SAV Review: Pakistan’s Nuclear History

Nuclear Pakistan continues to engender a great deal of academic interest. As scholars explore the evolution of Pakistan’s nuclear doctrine, they are adding to the rich academic literature regarding the country’s process towards becoming a nuclear power. To this end, expert Hassan Abbas’ new book entitled Pakistan’s Nuclear Bomb: A Story of Defiance, Deterrence and Deviance was released earlier this year. In this evidence-rich work, Abbas provides a historical assessment of Pakistan’s nuclearization, its efforts to enhance the credibility of its nuclear program, and the role of the infamous A.Q. Khan in bringing this about.

Abbas’ research seeks to answer questions surrounding Pakistan’s underlying incentives for a nuclear program and its proliferation activities since the inception of its nuclear program. Throughout the story of Pakistan’s nuclear history, one theme stands out: Islamabad’s perceived insecurity. The goal of achieving security through nuclear deterrence lies at the heart of Pakistan’s nuclearization, explains its proliferation linkages to an extent, and continues to determine the future of “nuclear Pakistan.”

Pakistan’s Nuclear Program: Incentives and the Men Who Mattered

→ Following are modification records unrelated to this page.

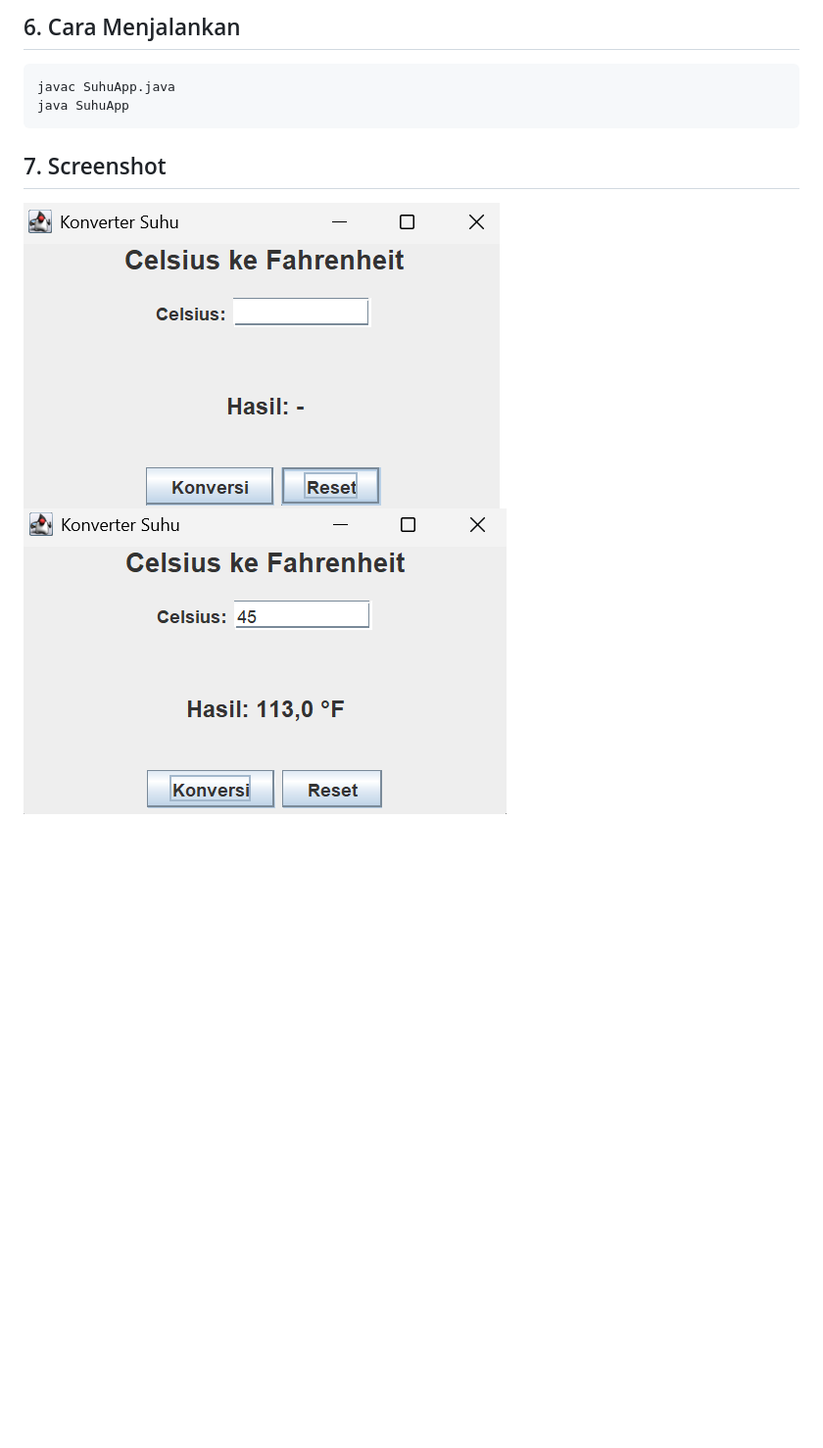
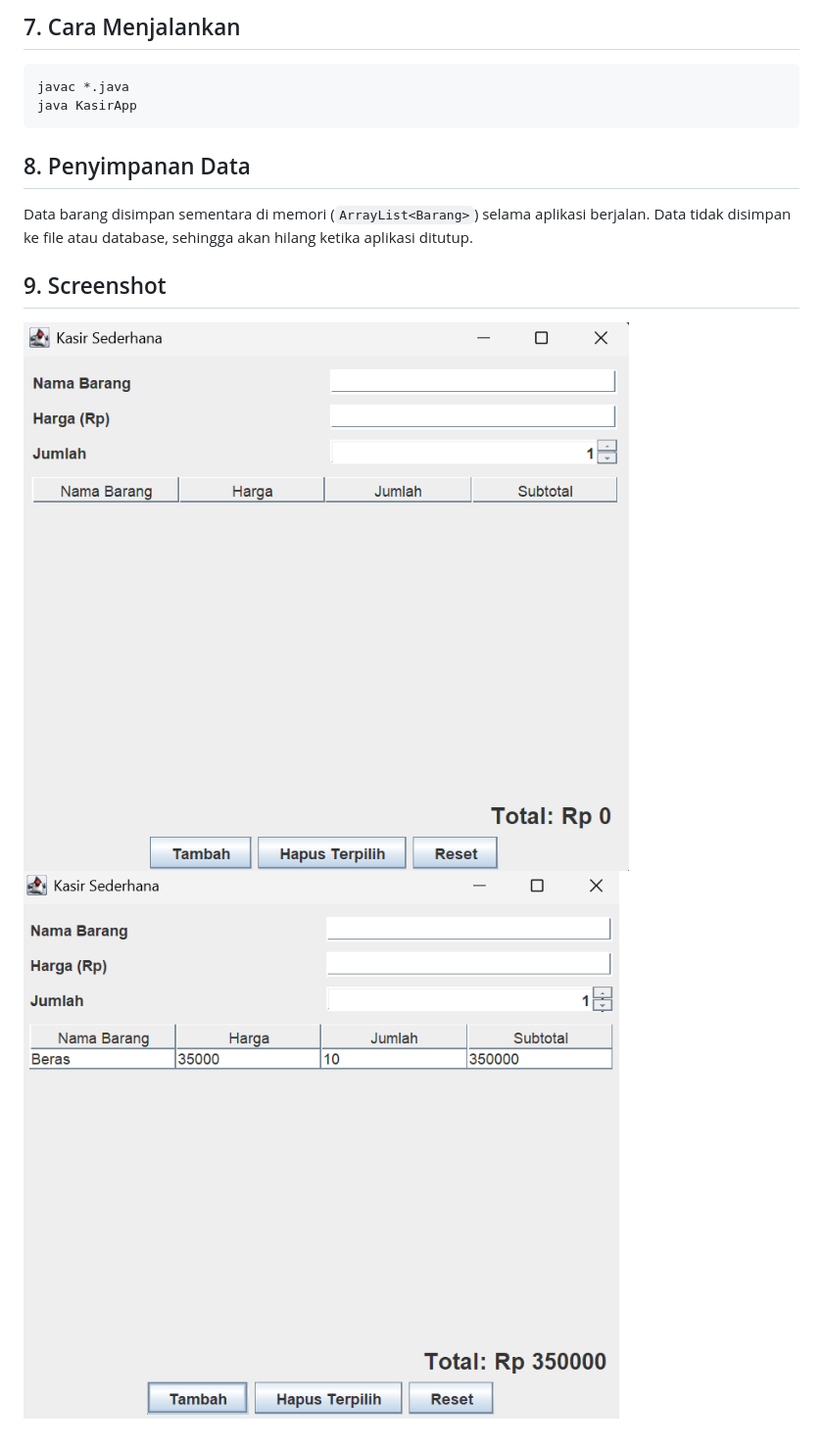
Before and after one commit to Feby-11/GUI, a Markdown page: README.md, the part around one of its changes. Shown at 98% size. Drawn GitHub-style; pictures changed too: Hasil/Akhir.png, Hasil/Awal.png; blank space fills up the shorter version.

````diff
--- a/README.md
+++ b/README.md
@@ -48,11 +71,15 @@ Class `SuhuApp` mengimplementasikan dua interface:
 
-## 6. Cara Menjalankan
+## 7. Cara Menjalankan
 
 ```bash
-javac SuhuApp.java
-java SuhuApp
+javac *.java
+java KasirApp
 ```
 
-## 7. Screenshot
+## 8. Penyimpanan Data
+
+Data barang disimpan sementara di memori (`ArrayList<Barang>`) selama aplikasi berjalan. Data tidak disimpan ke file atau database, sehingga akan hilang ketika aplikasi ditutup.
+
+## 9. Screenshot
 
 ![Tampilan Awal](Hasil/Awal.png)
````
Also changed, not shown: other parts of README.md (+45 -22 lines), 7 other files.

Abbas, like many others, is right in his assessment that the persistent threat emanating from India’s conventional and nuclear military capabilities pushed Pakistan to follow suit. However, Abbas uses a neorealist lens to delve into the threat perception that led Pakistan to pursue the nuclear option. He pinpoints the 1971 India-Pakistan war as the key turning point: in December 1971, East Pakistani secessionist demands led to a harsh military response countered by India, ultimately resulting in the liberation and creation of Bangladesh. The regional balance had shifted in favor of India, with a widening gap between conventional forces highlighted in the short length of the conflict–14 days.

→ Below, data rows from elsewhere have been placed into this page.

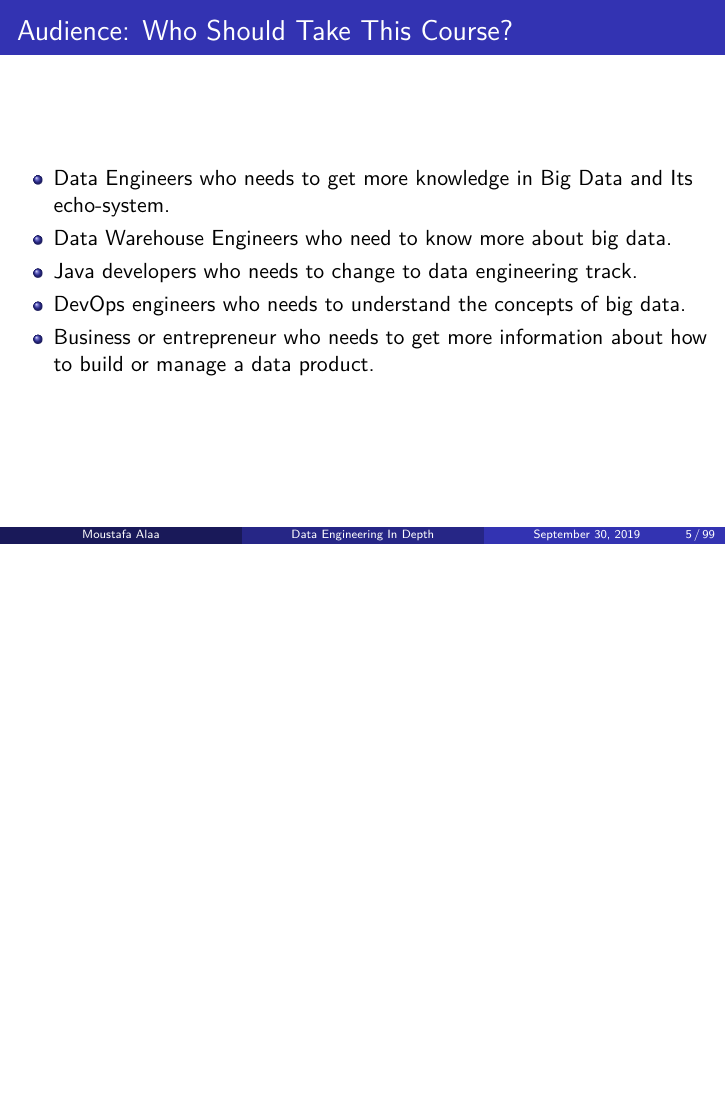
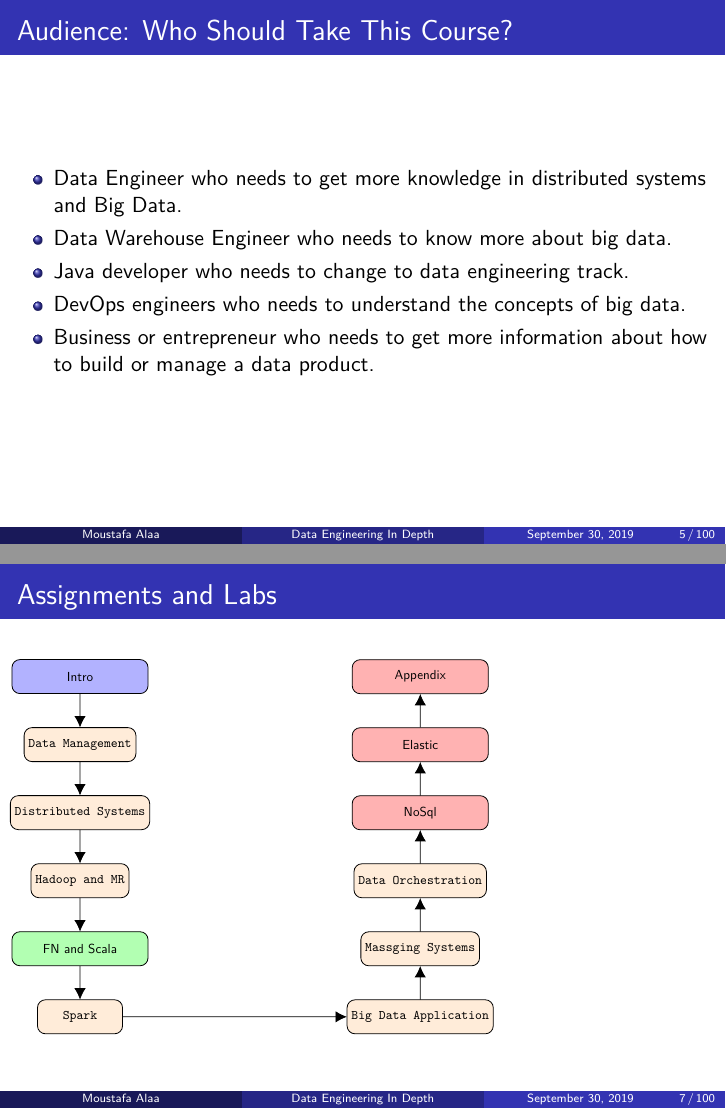
Before and after one commit to MoustafaAMahmoud/BigDataInDepth, LaTeX slides (main.tex, which reads Ch00-CourseOverview/CourseOverview.tex): page 18 of 201 before the commit and pages 18 and 26 of 202 after it, the two joined at a grey line, the shorter picture padded with empty space. Compiled offline with XeLaTeX.

Commit message:
add figure

```diff
--- a/Ch00-CourseOverview/CourseOverview.tex
+++ b/Ch00-CourseOverview/CourseOverview.tex
@@ -34,9 +34,9 @@
 \frametitle{Audience: Who Should Take This Course?}
 
 \begin{itemize}
-	\item<1-> Data Engineers who needs to get more knowledge in Big Data and Its echo-system. \pause
-	\item<2-> Data Warehouse Engineers who need to know more about big data. \pause
-	\item<3-> Java developers who needs to change to data engineering track.  \pause
+	\item<1-> Data Engineer who needs to get more knowledge in distributed systems and Big Data. \pause
+	\item<2-> Data Warehouse Engineer who needs to know more about big data. \pause
+	\item<3-> Java developer who needs to change to data engineering track.  \pause
 	\item<4-> DevOps engineers who needs to understand the concepts of big data.  \pause
 	\item<5-> Business or entrepreneur who needs to get more information about how to build or manage a data product. \pause
 \end{itemize}
@@ -59,6 +59,52 @@
 	\item<6-> Join the online meeting or discussions. \pause
 \end{itemize}
 \end{block}
+
+\end{frame}
+
+%---------------------------------------------------------
+
+
+\begin{frame}
+\frametitle{Assignments and Labs}
+
+\begin{tikzpicture}[node distance=2cm,
+every node/.style={fill=white, font=\sffamily}, align=center,scale=0.6, every node/.style={transform shape}]
+% Specification of nodes (position, etc.)
+\node (start)             [activityStarts]              {Intro};
+\node (dataMgmt)     [process, below of=start]          {Data Management};
+\node (dsSystem)      [process, below of=dataMgmt]   {Distributed Systems};
+\node (hadoop)     [process, below of=dsSystem]   {Hadoop and MR};
+\node (FN)      [activityRuns, below of=hadoop] {FN and Scala};
+\node (spark)      [process, below of=FN] {Spark};
+\node (application)       [process, right of=spark, xshift=8cm] {Big Data Application};
+\node (msSystem)    [process, above of=application] {Massging Systems};
+\node (Orchestration)    [process, above of=msSystem] {Data Orchestration};
+\node (noSql)      [startstop, above of=Orchestration] {NoSql};
+\node (Elastic) [startstop, above of=noSql] {Elastic};
+\node (Appendix) [startstop, above of=Elastic] {Appendix};
+% Specification of lines between nodes specified above
+% with aditional nodes for description
+\draw[->]             (start) -- (dataMgmt);
+\draw[->]     (dataMgmt) -- (dsSystem);
+\draw[->]      (dsSystem) -- (hadoop);
+\draw[->]     (hadoop) -- (FN);
+\draw[->]      (FN) -- (spark);
+\draw[->]      (spark) --  (application);
+\draw[->]      (application) --  (msSystem);
+\draw[->]      (msSystem) --  (Orchestration);
+\draw[->]      (Orchestration) --  (noSql);
+\draw[->]      (noSql) --  (Elastic);
+\draw[->]      (Elastic) --  (Appendix);
+%\draw[->]       (application) -- node {The activity is shut down by	user or system} (msSystem);
+%\draw[->]    (msSystem) -- (Orchestration);
+%\draw[->]       (Orchestration) -| node[yshift=1.25cm, text width=3cm] {The activity comes to the foreground} (noSql);
+%\draw[->]    (noSql) -- (Elastic);
+%\draw[->]      (Elastic) -| node(priorityXMemory) {higher priority $\rightarrow$ more memory} (Appendix);
+%\draw           (onStopBlock) -| (priorityXMemory);
+%\draw[->]     (Appendix)  |- node [yshift=-2cm, text width=3.1cm]  (start);
+%\draw[->] (FN.east) -- ++(2.6,0) -- ++(0,2) -- ++(0,2) --                node[xshift=1.2cm,yshift=-1.5cm, text width=2.5cm] {The activity comes to the foreground}(spark.east);
+\end{tikzpicture}
 
 \end{frame}
 
```
Also changed, not shown: preamble.tex (+19 -3 lines).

Abbas characterizes A.Q. Khan as a catalyst for Pakistan’s nuclear weapons program, but not the reason for it, which was decidedly security-driven.

While Abbas’ consideration of the Indian threat upholds preexisting literature on this topic, what sets this book apart from other works on Pakistan’s nuclear program is its deep dive into the A.Q. Khan Network:  a large portion of Abbas’ work examines the contributions of Abdul Qadeer Khan, “father of Pakistan’s nuclear bomb,” as well as the fissures between the Khan Research Laboratories (KRL) and the Pakistan Atomic Energy Commission (PAEC). Abbas navigates the reader through Khan’s ambitions and the KRL’s activities, beginning with the KRL having enriched a small amount of uranium by 1978. Abbas succinctly analyzes the reasons for Khan’s meteoric rise into someone who could deliver on the nuclear promise, since Khan had the power to take whatever action he required with a hefty budget at his disposal and a no-questions-asked approach from the government. While Khan’s free reign was a key reason behind the pace at which Pakistan’s nuclear weapons program developed, this is not to say that Pakistan’s perceived insecurity was unimportant in Abbas’ assessment of Pakistan’s nascent nuclear weapons program. Indeed, Abbas characterizes A.Q. Khan as a catalyst for Pakistan’s nuclear weapons program, but not the reason for it, which was decidedly security-driven.

Islamabad’s Proliferation Linkages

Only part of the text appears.